Event to simulate courtroom jury, reveal participants’ notions about race, gender

Participants will act as jury members, discuss how a court case will be decided



Participants will deliberate about the case as a jury, allowing them to delve into their thought process behind their beliefs, implicit biases and preconceived notions.

ANDREA GONZALEZ, Evergreen reporter

Students and faculty members can participate in a virtual courtroom drama during the event, “Defamation Experience,” from 6-8:30 p.m. Nov. 12.

The event is hosted by the Common Reading Program and WSU’s Division of Student Affairs’ Office of Outreach and Education. The event is free and registration closes tonight.

During the event, participants will examine their preconceived notions surrounding race, ethnicity and gender by acting as jury members, said Allen Sutton, executive director for the Office of Outreach and Education. 

The event begins with a 70-minute film called “Defamation,” which is a play written by Todd Logan, Sutton said. 

The case is about an African-American small business owner who sued a Jewish real estate developer for defamation after the developer accused the business owner of stealing a family heirloom.

Sutton said the program would be a way to start a conversation with the student population about prejudices and decide how WSU can move forward together in a unified manner.

Students will be able to use the chat function on Zoom to respond to questions, ask questions and express their opinions, he said. 

There will be a monitor who will make sure the facilitator gets all the comments that are coming through, Sutton said. Students will have multiple opportunities to communicate through chat or voice.

After students watch the film, they will deliberate about the case as a jury. This allows people to delve into their thought process behind their beliefs, implicit biases and preconceived notions, he said.

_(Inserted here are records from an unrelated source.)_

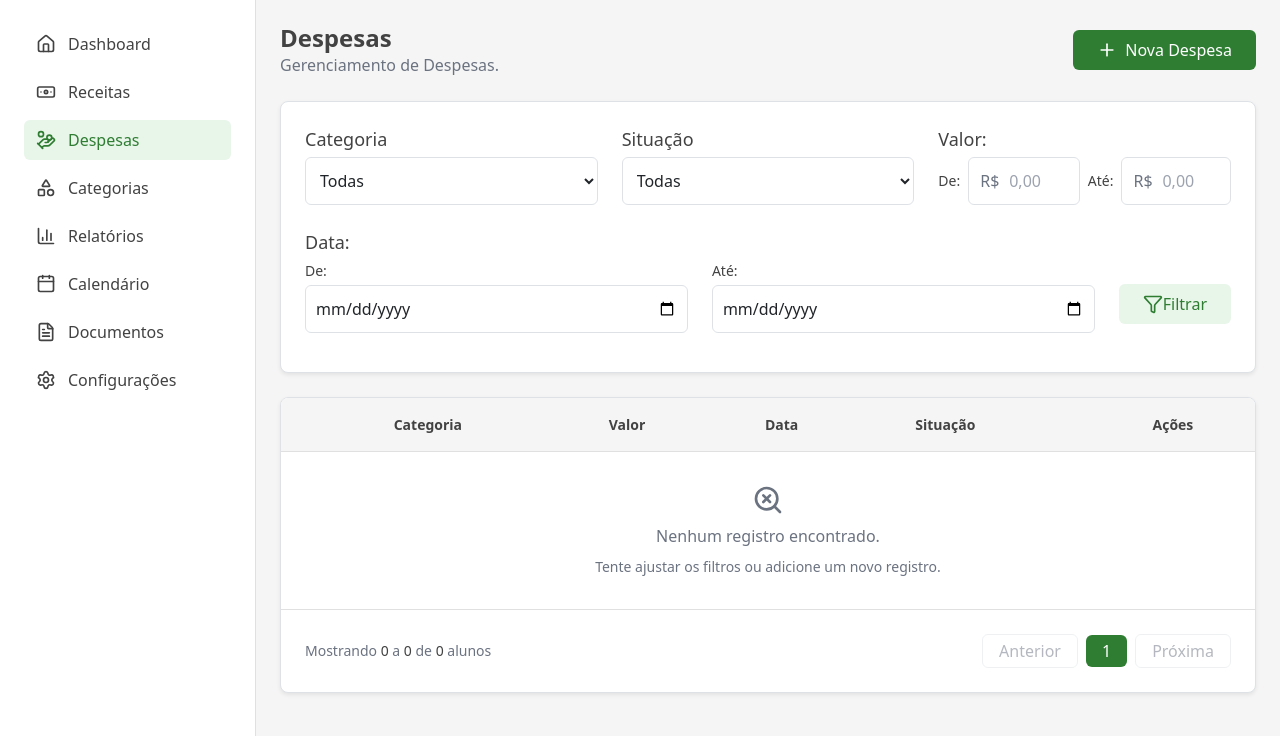
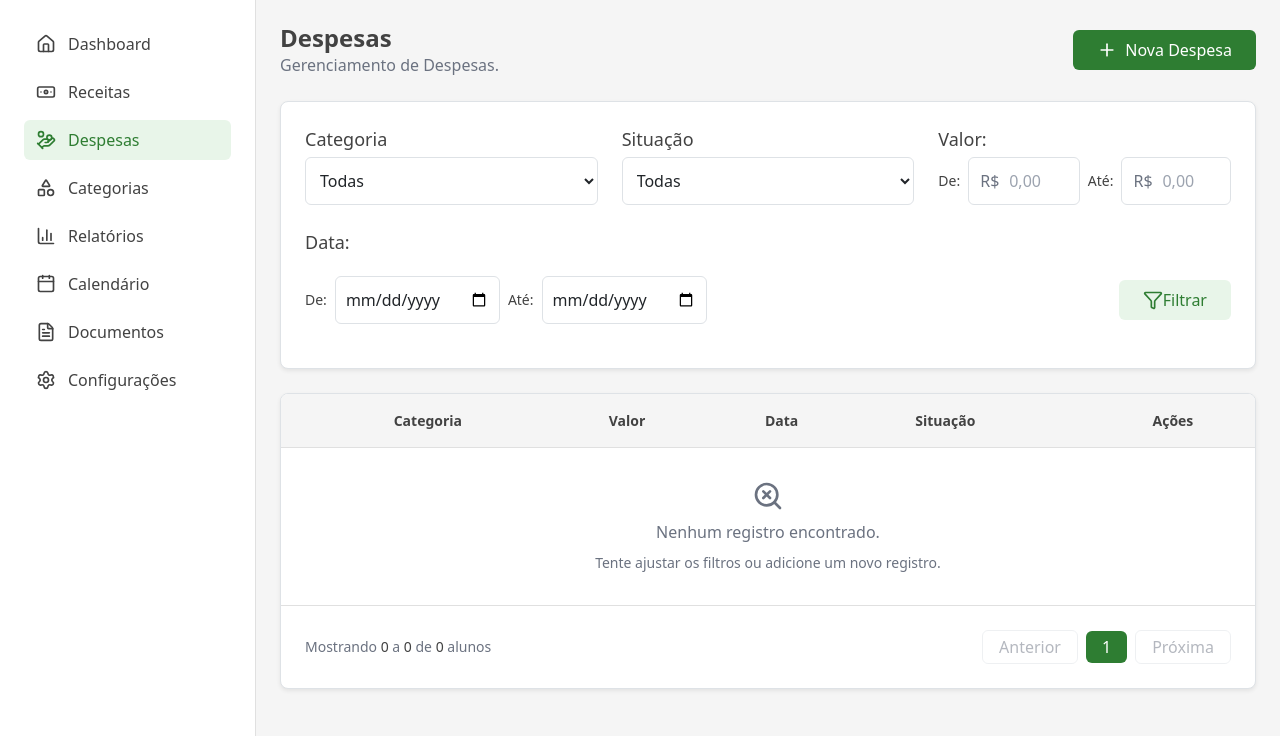
Before and after one commit to raphaeldecm/sisgef, a Django app: page /transactions/expense/list/ in a window 1280 px wide. Shown: the part 64-800 px from the top of the page. Run offline with Django 5.2, Linux system fonts and the light colour scheme; data that the repository does not hold is empty; parts of the project's set-up code (start-up, migrations or seed data) failed here and were passed over; some libraries are stand-ins or nearby versions.

Commit message:
Adicionar classes CSS para alinhamento automático e reverso em flexbox, além de ajustes na exibição do formulário de filtro de despesas.

```diff
--- a/sisgef/static/css/output.css
+++ b/sisgef/static/css/output.css
@@ -752,6 +752,10 @@ video {
   margin-right: 0.25rem;
 }
 
+.ml-auto {
+  margin-left: auto;
+}
+
 .block {
   display: block;
 }
@@ -941,6 +945,10 @@ video {
 
 .flex-row {
   flex-direction: row;
+}
+
+.flex-row-reverse {
+  flex-direction: row-reverse;
 }
 
 .flex-col {
--- a/sisgef/transactions/templates/expense/expense_list.html
+++ b/sisgef/transactions/templates/expense/expense_list.html
@@ -81,10 +81,10 @@
     </div>
 
     <div class="sm:col-span-2 md:col-span-3">
-      <label class="block text-lg font-medium text-[#424242] mb-1">Data:</label>
-      <div class="flex flex-wrap gap-4">
-        <div class="flex-1">
-          <label for="id_date_from" class="block text-sm font-medium text-[#424242] mb-1">De:</label>
+      <label class="block text-lg font-medium text-[#424242] ">Data:</label>
+      <div class="flex flex-wrap gap-2">
+        <div class="flex items-center gap-2">
+          <label for="id_date_from" class="block text-sm font-medium text-[#424242]">De:</label>
           <input
             type="date"
             name="date_from"
@@ -93,8 +93,8 @@
             class="w-full h-[48px] px-[10px] rounded-md border border-[#E0E0E0] focus:border-[#2E7D32] focus:ring focus:ring-[#E8F5E9] transition-colors"
           >
         </div>
-        <div class="flex-1">
-          <label for="id_date_to" class="block text-sm font-medium text-[#424242] mb-1">Até:</label>
+        <div class="flex items-center gap-2">
+          <label for="id_date_to" class="block text-sm font-medium text-[#424242]">Até:</label>
           <input
             type="date"
             name="date_to"
@@ -103,10 +103,11 @@
             class="w-full h-[48px] px-[10px] rounded-md border border-[#E0E0E0] focus:border-[#2E7D32] focus:ring focus:ring-[#E8F5E9] transition-colors"
           >
         </div>
-        <button type="submit" class="flex items-center my-4 bg-[#E8F5E9] text-[#2E7D32] px-4 py-2 rounded-md hover:bg-[#C8E6C9] transition-colors">
+        <button type="submit" class="flex items-center my-4 bg-[#E8F5E9] text-[#2E7D32] px-4 py-2 rounded-md hover:bg-[#C8E6C9] transition-colors ml-auto">
           <i data-lucide="filter" class="h-5 w-5"></i>
           Filtrar
         </button>
+
       </div>
     </div>
   </form>
```
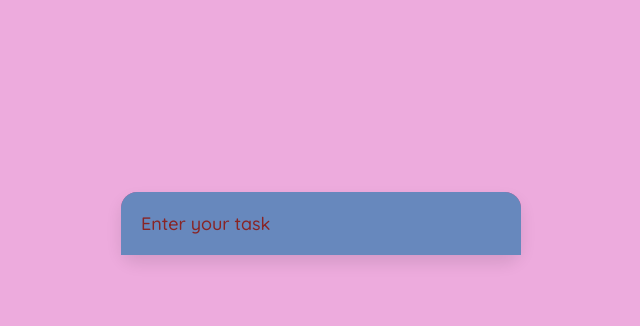
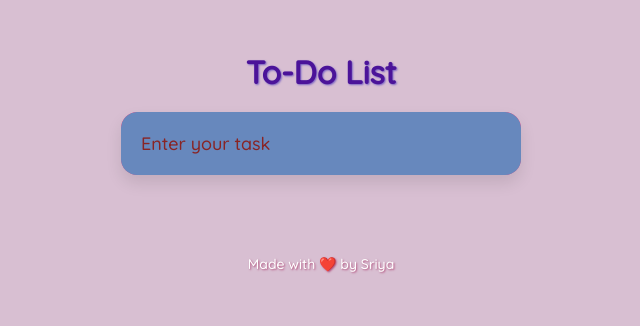
Before and after one commit to SriyaCodes/To-Do-List-basic, a plain HTML site: page index.html in a window 1280 px wide. Shown: the part 228-554 px from the top of the page, without its empty margins (319-959 px from the left). Drawn offline with Linux system fonts and the light colour scheme.

Commit message:
updated css

```diff
--- a/index.html
+++ b/index.html
@@ -12,6 +12,10 @@
     <link rel="stylesheet" href="style.css" />
   </head>
   <body>
+    <!-- Page Heading -->
+    <h1>To-Do List</h1>
+
+    <!-- Task Input & List -->
     <form class="form">
       <input
         type="text"
@@ -20,8 +24,15 @@
         autocomplete="off"
       />
       <ul class="list">
+        <!-- List items will go here -->
       </ul>
     </form>
+
+    <!-- Footer -->
+    <footer>
+      Made with ❤️ by Sriya
+    </footer>
+
     <script src="index.js"></script>
   </body>
 </html>
--- a/style.css
+++ b/style.css
@@ -4,22 +4,31 @@ body {
     margin: 0;
     display: flex;
     justify-content: center;
-    background-color: #edabdd;
+    background-color: #d8bfd2;
     font-family: 'Quicksand', sans-serif;
     min-height: 100vh;
     flex-direction: column;
     align-items: center;
     position: relative;
     overflow-x: hidden;
+    padding-top: 10px; /* Reduced top gap */
+}
+
+h1 {
+    margin: 10px 0 20px 0;
+    font-size: 32px;
+    color: #4b1399;
+    text-shadow: 1px 1px 2px #7a63c3;
+    animation: fadeIn 1s ease;
 }
 
 .form {
-    margin-top: 8%;
     width: 400px;
     background: #e7568e;
     border-radius: 16px;
     box-shadow: 0 8px 16px rgba(0, 0, 0, 0.1);
     animation: floatUp 1s ease-out;
+    overflow: hidden;
 }
 
 .input {
@@ -103,12 +112,13 @@ body {
 }
 
 footer {
-    margin-top: 40px;
+    margin-top: 30px;
     text-align: center;
-    color: #999;
+    color: #fff;
     font-size: 14px;
-    padding: 20px;
+    padding: 50px;
     animation: fadeIn 1s ease;
+    text-shadow: 1px 1px 2px #b14d7a;
 }
 
 /* Animations */
```
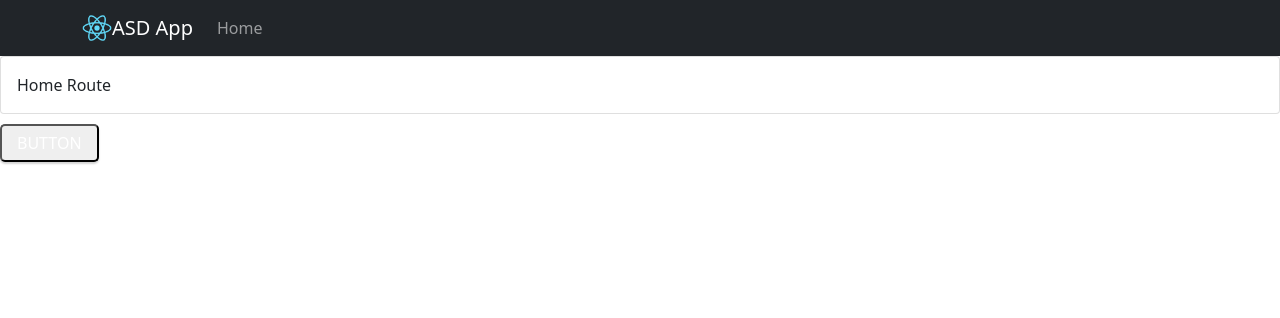
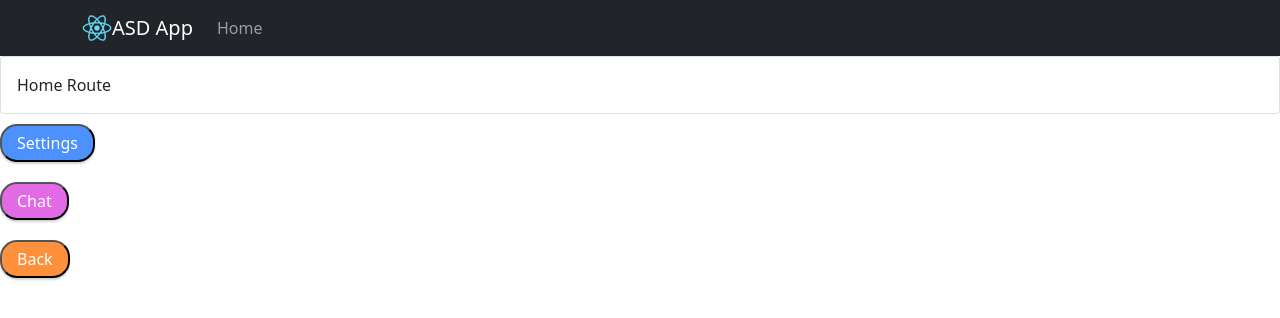
Before and after one commit to ereali/ASD-App, a React (Create React App) app in the folder web/: page / in a window 1280 px wide. Shown: the top 318 px of the page. Built offline with nearby package versions, Linux system fonts and the light colour scheme.

Commit message:
added button colors

```diff
--- a/web/package.json
+++ b/web/package.json
@@ -10,7 +10,9 @@
     "react": "^17.0.2",
     "react-bootstrap": "^2.0.0-beta.6",
     "react-dom": "^17.0.2",
+    "react-router-dom": "^5.3.0",
     "react-scripts": "4.0.3",
+    "styled-components": "^5.3.1",
     "web-vitals": "^1.0.1"
   },
   "scripts": {
--- a/web/public/index.html
+++ b/web/public/index.html
@@ -24,7 +24,7 @@
       work correctly both with client-side routing and a non-root public URL.
       Learn how to configure a non-root public URL by running `npm run build`.
     -->
-    <title>React App</title>
+    <title>ASD App</title>
   </head>
   <body>
     <noscript>You need to enable JavaScript to run this app.</noscript>
--- a/web/src/App.js
+++ b/web/src/App.js
@@ -48,25 +48,68 @@ function App() {
         </Switch>
       </div>
       <div>
-        <Button onClick={clickMe}>Button</Button>
+        <SettingsButton onClick={clickMe}>Settings</SettingsButton>
+      </div>
+      <div>
+        <ChatButton onClick={clickMe}>Chat</ChatButton>
+      </div>
+      <div>
+        <BackButton onClick={clickMe}>Back</BackButton>
       </div>
     </div>
   );
 }
 
-const Button = styled.button`
-  background-color: ${(props) => theme.default};
+const SettingsButton = styled.button`
+  background-color: #4d91ff;
   color: white;
   padding: 5px 15px;
-  border-radius: 5px;
+  border-radius: 17px;
   outline: 0;
-  text-transform: uppercase;
   margin: 10px 0px;
   cursor: pointer;
   box-shadow: 0px 2px 2px lightgray;
   transition: ease background-color 250ms;
   &:hover {
-    background-color: ${(props) => theme.hover};
+    background-color: #1c73ff;
+  }
+  &:disabled {
+    cursor: default;
+    opacity: 0.7;
+  }
+`;
+
+const ChatButton = styled.button`
+  background-color: #e36ae6;
+  color: white;
+  padding: 5px 15px;
+  border-radius: 17px;
+  outline: 0;
+  margin: 10px 0px;
+  cursor: pointer;
+  box-shadow: 0px 2px 2px lightgray;
+  transition: ease background-color 250ms;
+  &:hover {
+    background-color: #df0ee3;
+  }
+  &:disabled {
+    cursor: default;
+    opacity: 0.7;
+  }
+`;
+
+const BackButton = styled.button`
+  background-color: #ff903b;
+  color: white;
+  padding: 5px 15px;
+  border-radius: 17px;
+  outline: 0;
+  margin: 10px 0px;
+  cursor: pointer;
+  box-shadow: 0px 2px 2px lightgray;
+  transition: ease background-color 250ms;
+  &:hover {
+    background-color: #ff6f00;
   }
   &:disabled {
     cursor: default;
```
Also changed, not shown: 2 other files (tests, documents, lock files or other folders).
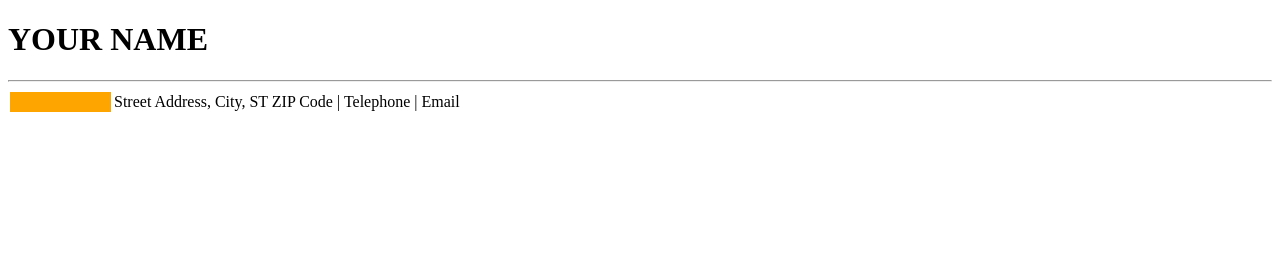
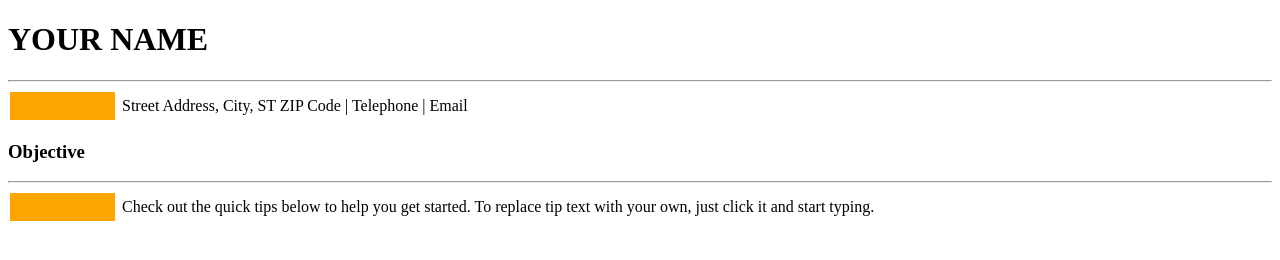
Before and after one commit to JenBaldonado/WordToHTML, a plain HTML site: page index.html in a window 1280 px wide. Drawn offline with Linux system fonts and the light colour scheme.

Commit message:
Step12: Add table and data in section1 objectives

```diff
--- a/index.html
+++ b/index.html
@@ -7,6 +7,10 @@
     <title>Jen's HTML Simple Resume</title>
 
     <style>
+
+        td {
+            padding: 5px
+        }
 
         .header__td--empty {
             background-color: orange;
@@ -28,12 +32,17 @@
     </header>
     <!--MAIN SECTION-->
     <main>
-        <!--HEADER SECTION-->
-        <section></section>
-        <!--MAIN SECTION-->
-        <section></section>
         <!--1st SECTION-->
-        <section></section>
+        <section>
+            <h3>Objective</h3>
+            <hr/>
+            <table>
+                <tr>
+                    <td class="header__td--empty"></td>
+                    <td >Check out the quick tips below to help you get started. To replace tip text with your own, just click it and start typing.</td>
+                </tr>
+            </table>
+        </section>
         <!--2nd SECTION-->
         <section></section>
         <!--3rd SECTION-->
```
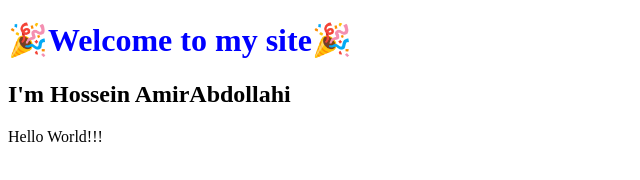
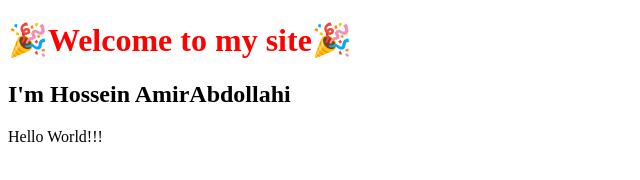
Before and after one commit to hossein-amirabdollahi/Hello_GitHub, a plain HTML site: page index.html in a window 1280 px wide. Shown: the whole page, without its empty margins (0-640 px from the left). Drawn offline with Linux system fonts and the light colour scheme.

Commit message:
Update index.html color style of 'welcome'

```diff
--- a/index.html
+++ b/index.html
@@ -4,7 +4,7 @@
         <title>Hello Git</title>
     </head>
     <body>
-        <h1 style="color: blue;">🎉Welcome to my site🎉</h1>
+        <h1 style="color: red;">🎉Welcome to my site🎉</h1>
         <h2>I'm Hossein AmirAbdollahi</h2>
         Hello World!!!
     </body>
```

There is a follow-up event to the program that will occur from 6-7 p.m. Nov. 19 via Zoom, he said. Students will be able to continue the conversation, ask questions and try to dig deeper into the issues around diversity, equity and inclusion. Students do not have to attend both events.